In the previous article, the definitions of
CISCs were clearly and (hopefully) comprehensively set out, and these are fundamental to settling the diatribe between these two families, since one should at least be aware of what one is talking about.
Picking up on the conclusion and raising the question again, why do we still continue to flog
CISCs and extol
RISCs if these terms were no longer relevant? Why do processor manufacturers still claim and take pride in selling them as
RISCs? What would be the benefit of pointing out the obvious if these distinctions no longer applied?
Obviously, these are rhetorical questions, as the reality is quite different from what has been propagated for so many years, and one does not even need to resort to who knows what admirable demonstrations to ascertain this (although this has already been done in the previous article, which listed the precise facts/definitions in support).

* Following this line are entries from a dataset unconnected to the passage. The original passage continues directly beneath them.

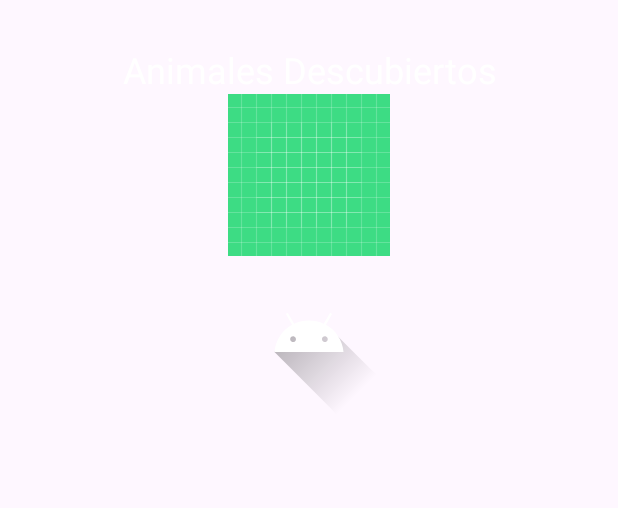
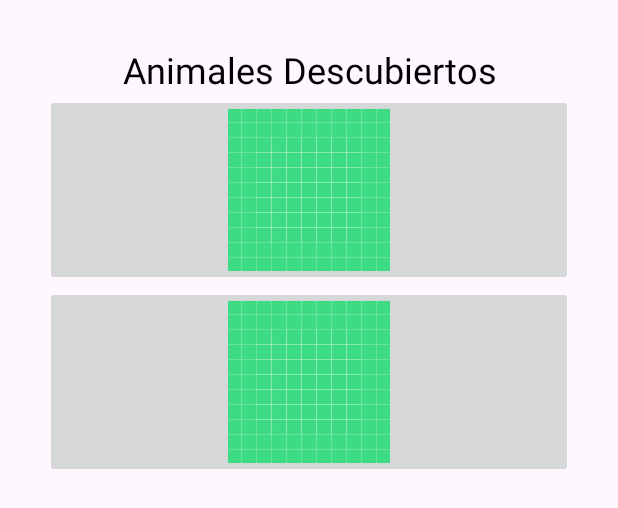
Before and after one commit to Bosquedex/Bosquedex-Colomos-AndroidApp, an Android app built with Jetpack Compose: the layout activity_coleccion.xml on its own in the app's theme, with its tools: preview values and no code run, on a phone screen of 412 x 824 dp. Shown: the top 508 px of the screen. Run offline under Robolectric (Android 15) with nearby library versions, the phone set to English and light mode, and no system bars.

Commit message:
coleccion_info

```diff
--- a/app/src/main/AndroidManifest.xml
+++ b/app/src/main/AndroidManifest.xml
@@ -59,6 +59,11 @@
             </intent-filter>
         </activity>
 
+        <activity android:name=".Pop"
+            android:theme="@style/Base.Theme.BosquedexColomos.CustomTheme"
+
+
+            />
 
 
     </application>
--- a/app/src/main/java/com/bosquedex/bosquedexcolomos/CameraActivity.kt
+++ b/app/src/main/java/com/bosquedex/bosquedexcolomos/CameraActivity.kt
@@ -160,6 +160,7 @@ class CameraActivity : AppCompatActivity() {
             "TortugaPechoQuebradoMexicana" ->Utilidades.completarLogro(Utilidades.achievement23Key, applicationContext)
             "ZanateMayor" ->Utilidades.completarLogro(Utilidades.achievement24Key, applicationContext)
         }
+
         return clases[maxScoreIdx]
 
     }
--- a/app/src/main/res/layout/activity_coleccion.xml
+++ b/app/src/main/res/layout/activity_coleccion.xml
@@ -1,12 +1,22 @@
 <LinearLayout xmlns:android="http://schemas.android.com/apk/res/android"
     xmlns:app="http://schemas.android.com/apk/res-auto"
     xmlns:tools="http://schemas.android.com/tools"
+    android:layout_width="match_parent"
+    android:layout_height="match_parent"
+    android:orientation="vertical"
+    tools:context=".ColeccionActivity">
+
+    <ScrollView
         android:id="@+id/color"
         android:layout_width="match_parent"
         android:layout_height="match_parent"
         android:layout_margin="30dp"
-    android:orientation="vertical"
-    tools:context=".ColeccionActivity">
+        android:orientation="vertical">
+
+        <LinearLayout
+            android:layout_width="match_parent"
+            android:layout_height="wrap_content"
+            android:orientation="vertical">
 
             <TextView
                 android:id="@+id/textView"
@@ -14,22 +24,22 @@
                 android:layout_height="wrap_content"
                 android:gravity="center"
                 android:text="Animales Descubiertos"
-        android:textColor="@android:color/white"
+                android:textColor="@android:color/black"
                 android:textSize="24sp" />
 
+            <ImageButton
+                android:id="@+id/imageButton1"
+                android:layout_width="match_parent"
+                android:layout_height="wrap_content"
+                app:srcCompat="@drawable/ic_launcher_background" />
 
-    <ImageView
-        android:id="@+id/imageView1"
+            <ImageButton
+                android:id="@+id/imageButton2"
                 android:layout_width="match_parent"
                 android:layout_height="wrap_content"
                 app:srcCompat="@drawable/ic_launcher_background" />
 
 
-    <ImageView
-        android:id="@+id/imageView2"
-        android:layout_width="match_parent"
-        android:layout_height="wrap_content"
-        app:srcCompat="@drawable/ic_launcher_foreground" />
-
-
         </LinearLayout>
+    </ScrollView>
+</LinearLayout>
--- a/app/src/main/res/values/themes.xml
+++ b/app/src/main/res/values/themes.xml
@@ -6,4 +6,10 @@
     </style>
 
     <style name="Theme.BosquedexColomos" parent="Base.Theme.BosquedexColomos" />
+
+    <style name="Base.Theme.BosquedexColomos.CustomTheme">
+        <item name="android:windowIsTranslucent">true</item>
+        <item name="android:windowCloseOnTouchOutside">true</item>
+    </style>
+
 </resources>
```
Also changed, not shown: app/src/main/java/com/bosquedex/bosquedexcolomos/ColeccionActivity.kt (+19 -7 lines), app/src/main/java/com/bosquedex/bosquedexcolomos/Pop.kt (added, +33 -0 lines), app/src/main/res/layout/activity_popp.xml (added, +14 -0 lines). Lines whose indentation alone changed are shown as unchanged.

One only has to ask oneself what we think of when we are faced with an architecture that has so many instructions. Obviously to a
CISC! The same when we find instructions that access memory while not being load/store. Ditto when we are dealing with complicated instructions that require several clock cycles. And, again, when we are dealing with instructions of variable-length (not fixed), which, by the way, are still seen as a great complication.

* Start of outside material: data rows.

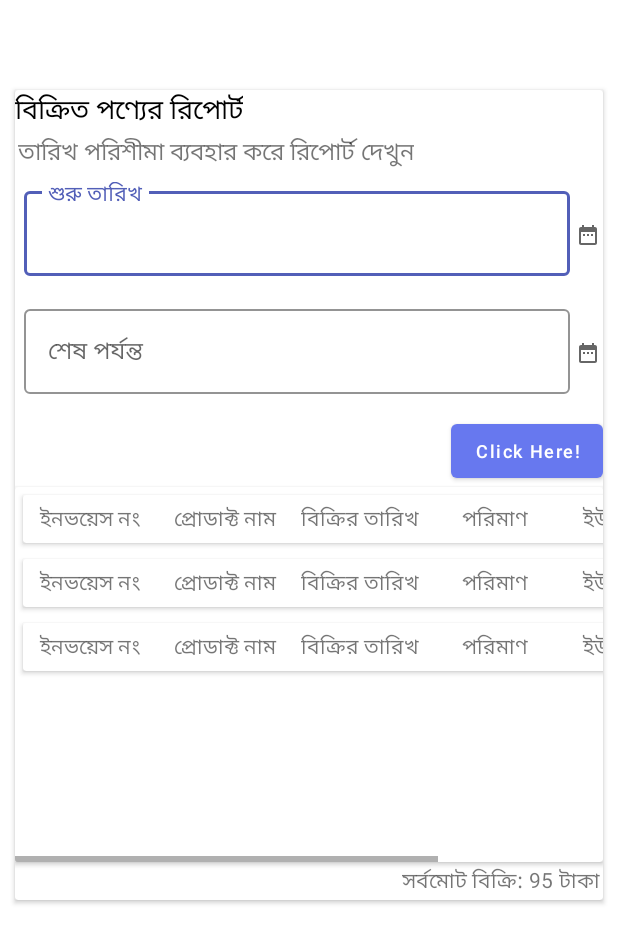
After one commit to msrkms/OStore, an Android app: the layout fragment_sell_report.xml on its own in the app's theme, with its tools: preview values and no code run, on a phone screen of 412 x 824 dp. The commit adds this screen. Shown: the top 943 px of the screen. Run offline under Robolectric (Android 15) with nearby library versions, the phone set to English and light mode, and no system bars.

Commit message:
sell report UI Complete!!! used some local arraylist to show data in recyclerView

```diff
--- a/app/src/main/java/com/atlassoftwarepark/ostore/AdminDashboard.java
+++ b/app/src/main/java/com/atlassoftwarepark/ostore/AdminDashboard.java
@@ -155,6 +155,9 @@ public class AdminDashboard extends AppCompatActivity implements AdapterView.OnI
                         .replace(R.id.fragmentContainer,new DashboadMainFragment())
                         .commit();
                 break;
+            case R.id.nav_sellreport:
+                getSupportFragmentManager().beginTransaction().replace(R.id.fragmentContainer,new SellReportFragment()).commit();
+                break;
         }
         drawerLayoutDashboard.closeDrawer(GravityCompat.START);
         return true;
--- /dev/null
+++ b/app/src/main/res/drawable/ic_baseline_date_range_24.xml
@@ -0,0 +1,10 @@
+<vector xmlns:android="http://schemas.android.com/apk/res/android"
+    android:width="24dp"
+    android:height="24dp"
+    android:viewportWidth="24"
+    android:viewportHeight="24"
+    android:tint="?attr/colorControlNormal">
+  <path
+      android:fillColor="@android:color/white"
+      android:pathData="M9,11L7,11v2h2v-2zM13,11h-2v2h2v-2zM17,11h-2v2h2v-2zM19,4h-1L18,2h-2v2L8,4L8,2L6,2v2L5,4c-1.11,0 -1.99,0.9 -1.99,2L3,20c0,1.1 0.89,2 2,2h14c1.1,0 2,-0.9 2,-2L21,6c0,-1.1 -0.9,-2 -2,-2zM19,20L5,20L5,9h14v11z"/>
+</vector>
--- /dev/null
+++ b/app/src/main/res/layout/fragment_sell_report.xml
@@ -0,0 +1,224 @@
+<?xml version="1.0" encoding="utf-8"?>
+<ScrollView xmlns:android="http://schemas.android.com/apk/res/android"
+    xmlns:app="http://schemas.android.com/apk/res-auto"
+    xmlns:tools="http://schemas.android.com/tools"
+    android:layout_width="match_parent"
+    android:layout_height="match_parent"
+    tools:context=".SellReportFragment">
+
+    <androidx.constraintlayout.widget.ConstraintLayout
+        android:id="@+id/container"
+        android:layout_width="match_parent"
+        android:layout_height="match_parent"
+        android:layout_marginTop="50dp"
+        >
+
+        <androidx.cardview.widget.CardView
+            android:layout_width="match_parent"
+            android:layout_height="wrap_content"
+            android:layout_margin="10dp"
+            app:layout_constraintBottom_toBottomOf="parent"
+            app:layout_constraintEnd_toEndOf="parent"
+            app:layout_constraintHorizontal_bias="0.473"
+            app:layout_constraintStart_toStartOf="parent"
+            app:layout_constraintTop_toTopOf="parent"
+            app:layout_constraintVertical_bias="0.15">
+
+            <LinearLayout
+                android:layout_width="match_parent"
+                android:layout_height="wrap_content"
+                android:orientation="vertical"
+                tools:layout_editor_absoluteX="13dp"
+                tools:layout_editor_absoluteY="58dp">
+
+                <com.google.android.material.textview.MaterialTextView
+                    android:layout_width="wrap_content"
+                    android:layout_height="wrap_content"
+                    android:text="@string/productsellreport"
+                    android:textColor="#000000"
+                    android:textSize="18sp"
+
+                    />
+
+
+                <com.google.android.material.textview.MaterialTextView
+                    android:layout_width="wrap_content"
+                    android:layout_height="wrap_content"
+                    android:padding="2dp"
+                    android:text="@string/usedaterange"
+                    android:textSize="16sp" />
+
+                <LinearLayout
+                    android:layout_width="match_parent"
+                    android:layout_height="wrap_content"
+                    android:orientation="horizontal"
+                    android:padding="2dp"
+                    >
+
+                    <LinearLayout
+                        android:layout_width="match_parent"
+                        android:layout_height="wrap_content"
+                        android:orientation="vertical"
+                        android:layout_weight="5"
+                        >
+                        <LinearLayout
+                            android:layout_width="match_parent"
+                            android:layout_height="wrap_content"
+                            android:orientation="horizontal"
+                            android:weightSum="3"
+                            android:gravity="center_vertical"
+                            >
+
+
+                            <com.google.android.material.textfield.TextInputLayout
+                                android:layout_width="match_parent"
+                                android:layout_height="wrap_content"
+                                android:layout_margin="4dp"
+                                android:hint="@string/startdate"
+                                android:layout_weight="2"
+                                style="@style/Widget.Ostore.TextInputLayout"
+                                >
+
+                                <com.google.android.material.textfield.TextInputEditText
+                                    android:id="@+id/textInputEditTextStartDate"
+                                    android:layout_width="match_parent"
+                                    android:layout_height="wrap_content"
+                                    android:inputType="date"
+                                    />
+
+                            </com.google.android.material.textfield.TextInputLayout>
+
+                            <ImageView
+                                android:id="@+id/startDateSelect"
+                                android:layout_weight="1"
+                                android:layout_width="wrap_content"
+                                android:layout_height="wrap_content"
+                                android:src="@drawable/ic_baseline_date_range_24"
+                                />
+
+
+                        </LinearLayout>
+
+                        <LinearLayout
+                            android:layout_width="match_parent"
+                            android:layout_height="wrap_content"
+                            android:orientation="horizontal"
+                            android:weightSum="3"
+                            android:gravity="center_vertical"
+                            >
+
+
+                            <com.google.android.material.textfield.TextInputLayout
+                                android:layout_width="match_parent"
+                                android:layout_height="wrap_content"
+                                android:layout_margin="4dp"
+                                android:hint="@string/enddate"
+                                android:layout_weight="2"
+                                style="@style/Widget.Ostore.TextInputLayout"
+                                >
+
+                                <com.google.android.material.textfield.TextInputEditText
+                                    android:id="@+id/textInputEditTextEndDate"
+                                    android:layout_width="match_parent"
+                                    android:layout_height="wrap_content"
+                                    android:inputType="date"
+                                    />
+
+                            </com.google.android.material.textfield.TextInputLayout>
+
+                            <ImageView
+                                android:id="@+id/endDateSelect"
+                                android:layout_weight="1"
+                                android:layout_width="wrap_content"
+                                android:layout_height="wrap_content"
+                                android:src="@drawable/ic_baseline_date_range_24"
+                                />
+
+
+                        </LinearLayout>
+
+
+
+                    </LinearLayout>
+
+                </LinearLayout>
+
+
+                <LinearLayout
+                    android:layout_width="match_parent"
+                    android:layout_height="wrap_content"
+                    android:orientation="horizontal"
+                    android:gravity="end"
+                    >
+                    <com.google.android.material.button.MaterialButton
+                        android:layout_width="wrap_content"
+                        android:layout_height="wrap_content"
+                        android:text="Click Here!"
+                        android:textAllCaps="false"
+                        android:textSize="12sp"
+                        />
+
+                </LinearLayout>
+
+                <androidx.cardview.widget.CardView
+                    android:layout_width="match_parent"
+                    android:layout_height="wrap_content">
+
+                    <HorizontalScrollView
+                        android:layout_width="match_parent"
+                        android:layout_height="wrap_content">
+
+                        <androidx.recyclerview.widget.RecyclerView
+
+                            android:layout_width="match_parent"
+                            android:layout_height="250dp"
+                            android:id="@+id/recyclerSellReport"
+                            tools:listitem="@layout/sell_report_custom_list"
+                            />
+
+
+                    </HorizontalScrollView>
+
+
+                </androidx.cardview.widget.CardView>
+
+
+
+                <LinearLayout
+                    android:layout_width="match_parent"
+                    android:layout_height="wrap_content"
+                    android:orientation="horizontal"
+                    android:gravity="end"
+
+                    >
+
+                    <TextView
+                        android:padding="2dp"
+                        android:layout_width="wrap_content"
+                        android:layout_height="wrap_content"
+                        android:text="@string/totalsellreport"/>
+                    <TextView
+                        android:padding="2dp"
+                        android:layout_width="wrap_content"
+                        android:layout_height="wrap_content"
+                        android:text="95"/>
+
+                    <TextView
+                        android:padding="2dp"
+                        android:layout_width="wrap_content"
+                        android:layout_height="wrap_content"
+                        android:text="@string/taka"/>
+                </LinearLayout>
+
+
+            </LinearLayout>
+
+
+        </androidx.cardview.widget.CardView>
+
+    </androidx.constraintlayout.widget.ConstraintLayout>
+
+
+
+
+</ScrollView>
--- /dev/null
+++ b/app/src/main/res/layout/sell_report_custom_list.xml
@@ -0,0 +1,76 @@
+<?xml version="1.0" encoding="utf-8"?>
+<androidx.constraintlayout.widget.ConstraintLayout
+    xmlns:android="http://schemas.android.com/apk/res/android"
+    xmlns:app="http://schemas.android.com/apk/res-auto"
+    android:layout_width="match_parent"
+    android:layout_height="wrap_content"
+    android:id="@+id/sellReportCustomItemLayout"
+    >
+
+    <androidx.cardview.widget.CardView
+
+        android:layout_width="match_parent"
+        android:layout_height="wrap_content"
+        android:layout_margin="5dp"
+        android:layout_marginStart="4dp"
+        app:layout_constraintBottom_toBottomOf="parent"
+        app:layout_constraintStart_toStartOf="parent"
+        app:layout_constraintTop_toTopOf="parent"
+        app:layout_constraintVertical_bias="0.084">
+
+        <LinearLayout
+            android:layout_width="match_parent"
+            android:layout_height="wrap_content"
+            android:orientation="horizontal"
+            android:gravity="center_horizontal"
+            >
+
+            <TextView
+                android:id="@+id/invoiceNo"
+                android:padding="5dp"
+                android:layout_width="90dp"
+                android:layout_height="wrap_content"
+                android:gravity="center"
+                android:text="@string/invoice"/>
+            <TextView
+                android:id="@+id/productName"
+                android:padding="5dp"
+                android:layout_width="90dp"
+                android:layout_height="wrap_content"
+                android:gravity="center"
+                android:text="@string/productname"/>
+            <TextView
+                android:id="@+id/sellDate"
+                android:padding="5dp"
+                android:layout_width="90dp"
+                android:layout_height="wrap_content"
+                android:gravity="center"
+                android:text="@string/sellDate"/>
+            <TextView
+                android:id="@+id/quantity"
+                android:padding="5dp"
+                android:layout_width="90dp"
+                android:layout_height="wrap_content"
+                android:gravity="center"
+                android:text="@string/quantity"/>
+            <TextView
+                android:id="@+id/unitPrice"
+                android:padding="5dp"
+                android:layout_width="90dp"
+                android:layout_height="wrap_content"
+                android:gravity="center"
+                android:text="@string/unitprice"/>
+            <TextView
+                android:id="@+id/total"
+                android:padding="5dp"
+                android:layout_width="90dp"
+                android:layout_height="wrap_content"
+                android:gravity="center"
+                android:text="@string/total"/>
+
+        </LinearLayout>
+
+
+    </androidx.cardview.widget.CardView>
+
+</androidx.constraintlayout.widget.ConstraintLayout>
--- a/app/src/main/res/values/strings.xml
+++ b/app/src/main/res/values/strings.xml
@@ -28,6 +28,19 @@
     <string name="weeklysell">সাপ্তাহিক বিক্রয়</string>
     <string name="monthlysell">মাসিক বিক্রয়</string>
     <string name="yearlysell">বাৎসরিক বিক্রয়</string>
+    <string name="productsellreport">বিক্রিত পণ্যের রিপোর্ট</string>
+    <string name="usedaterange">তারিখ পরিশীমা ব্যবহার করে রিপোর্ট দেখুন</string>
+    <string name="startdate">শুরু তারিখ</string>
+    <string name="enddate">শেষ পর্যন্ত</string>
+    <string name="action">Action</string>
+    <string name="totalsellreport">সর্বমোট বিক্রি:</string>
+    <string name="taka">টাকা</string>
+    <string name="invoice">ইনভয়েস নং</string>
+    <string name="productname">প্রোডাক্ট নাম</string>
+    <string name="sellDate">বিক্রির তারিখ</string>
+    <string name="quantity">পরিমাণ</string>
+    <string name="unitprice">ইউনিট মূল্য</string>
+    <string name="total">সর্বমোট</string>
 
     <string name="navigation_drawer_open">Open navigation drawer</string>
     <string name="navigation_drawer_close">Close navigation drawer</string>
--- a/build.gradle
+++ b/build.gradle
@@ -16,6 +16,7 @@ allprojects {
     repositories {
         google()
         jcenter()
+
     }
 }
 
```
Also changed, not shown: app/src/main/java/com/atlassoftwarepark/ostore/Adepter/RecyclerViewSellReportAdapter.java (added, +61 -0 lines), app/src/main/java/com/atlassoftwarepark/ostore/Adepter/SellReportItem.java (added, +61 -0 lines), app/src/main/java/com/atlassoftwarepark/ostore/SellReportFragment.java (added, +168 -0 lines).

These are not trivialities, but concepts that have been imprinted in our minds during these more than four decades of hammering propaganda by the proponents & promoters of
RISCs, who lost no opportunity to stigmatise how ‘bad and ugly’ and pilloryable it all was.
Conversely, a processor with a few simple instructions, executed in the famous and much sought-after single clock cycle and, above all, having a fixed length, immediately brings a single thought to our minds:
RISC! Which, needless to say, is the best you can have and want.
Someone may have read Animal Farm: ‘Four Legs Good, Two Legs Bad’. Here it is exactly the same!
All of this is part of the canon (based on the four pillars I have extensively discussed in the previous article) that has been conveyed, as well as defined, by the centres of the Intelligencija par excellence (the universities), to the point of becoming permanently part of our shared knowledge.
In fact, as a student you are forced to learn these concepts, and then disseminate them and become part of the propaganda machine once you become a teacher, professor, or professional, contributing to their consolidation and sedimentation in the collective imagination.
Constructing what, in effect, then became ‘THE truth’. Repeat the same things over and over again, incessantly, and they will become true…
…and the nefarious effects
RISCs propaganda has been (and still is!) so pervasive and persuasive that processor manufacturers have developed a form of awe of it, the consequences and results of which have been so malignant that some have even marketed their products as
RISCs even when they had no semblance of it!
An eloquent example is Motorola (later NXP) with its
Coldfire line of processors, which was already marketing them as such in 1994:
Coldfires are castrated/reduced versions of the glorious
68000 family, which is one of the most complex architectures ever made and was for a very long time synonymous of
CISC along with the more famous
x86! And, despite having removed some legacy or more complex parts, the
Coldfires remain, without any doubt,
CISC processors: no question!
Evangelism still in our time
The paradoxical thing is that, as mentioned in the previous article, the very foundations of
RISCs are already gone, and long gone! But instead of admitting their mistakes, academics have instead preferred to silently move away from the definition of the four pillars, although they shamelessly continue to speak of
CISCs in the same terms (positive vs. negative, of course).
The eminent Prof. Patterson, for instance, acts seamlessly in this way. Here are some of the latest harangues, taken from a presentation (History of Computer Architecture and RISC):
What the consensus in instructions sets today: it’s not CISC. No one built CISC architectures in 30+ years
and an article (A New Golden Age for Computer Architecture):
There have been no new CISC ISAs in decades
you can imagine the rest of the contents…
In the light of the facts presented, I would say that it takes a lot of nerve to continue to brazenly uphold the same bizarre theses. But our dear Happy Days has taught us why this is so:
The reason why academics like this illustrious representative have failed miserably with their beloved
RISCs is that they could not foresee the technological advances that were to come, which quickly led in very different directions from those these evangelists had originally conceived.
But more on this in the next article.